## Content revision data
——————
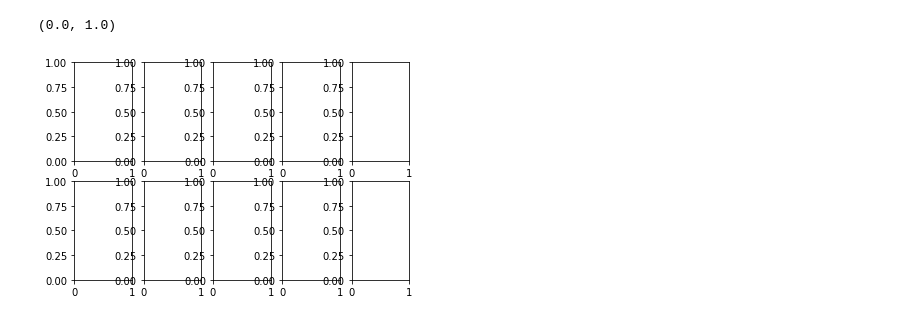
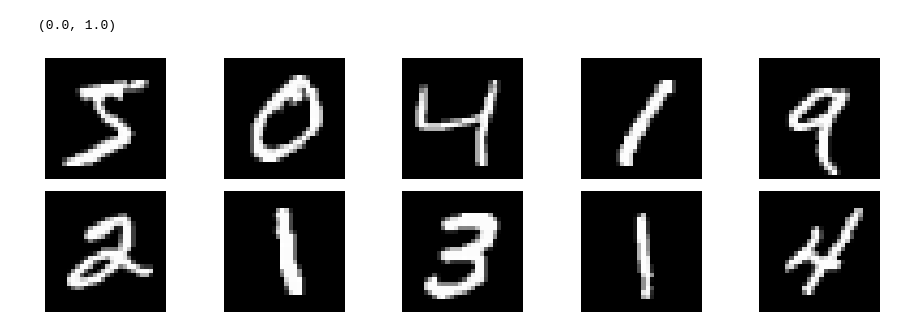
Before and after one commit to FHegardt/Deep_Learning_FH, a Jupyter notebook: Lec2_MLP_image_classification.ipynb, the cells around one changed output. Saved outputs shown, nothing was run; the diff lists cells and outputs as text; code cells hidden in the pictures.

```diff
--- a/Lec2_MLP_image_classification.ipynb
+++ b/Lec2_MLP_image_classification.ipynb
@@ -20,7 +20,17 @@ X_test.min(), X_test.max()
 255
 0
 (0.0, 1.0)
-# %%
-fig, axes = plt.subplots(2,5)
-# %% [output]
-[figure, removed]
+# %%
+def display_images(data, nrows = 2, ncols = 5, figsize =(16,4)):
+
+    fig, axes = plt.subplots(nrows, ncols, figsize = figsize)
+
+    for i, ax in enumerate(axes.flatten()):
+        ax.imshow(X_train[i,:,:], cmap = "gray")
+        ax.axis("off")
+
+    fig.subplots_adjust(wspace=0, hspace=.1, bottom=0)
+
+display_images(X_train)
+# %% [output]
+[figure, added]
```
Also changed, not shown: parts of 13 cells of this notebook.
——————
## Task prompt
Hand back the records above exactly, leaving out every picture.

## Task output
Before and after one commit to FHegardt/Deep_Learning_FH, a Jupyter notebook: Lec2_MLP_image_classification.ipynb, the cells around one changed output. Saved outputs shown, nothing was run; the diff lists cells and outputs as text; code cells hidden in the pictures.

```diff
--- a/Lec2_MLP_image_classification.ipynb
+++ b/Lec2_MLP_image_classification.ipynb
@@ -20,7 +20,17 @@ X_test.min(), X_test.max()
 255
 0
 (0.0, 1.0)
-# %%
-fig, axes = plt.subplots(2,5)
-# %% [output]
-[figure, removed]
+# %%
+def display_images(data, nrows = 2, ncols = 5, figsize =(16,4)):
+
+    fig, axes = plt.subplots(nrows, ncols, figsize = figsize)
+
+    for i, ax in enumerate(axes.flatten()):
+        ax.imshow(X_train[i,:,:], cmap = "gray")
+        ax.axis("off")
+
+    fig.subplots_adjust(wspace=0, hspace=.1, bottom=0)
+
+display_images(X_train)
+# %% [output]
+[figure, added]
```
Also changed, not shown: parts of 13 cells of this notebook.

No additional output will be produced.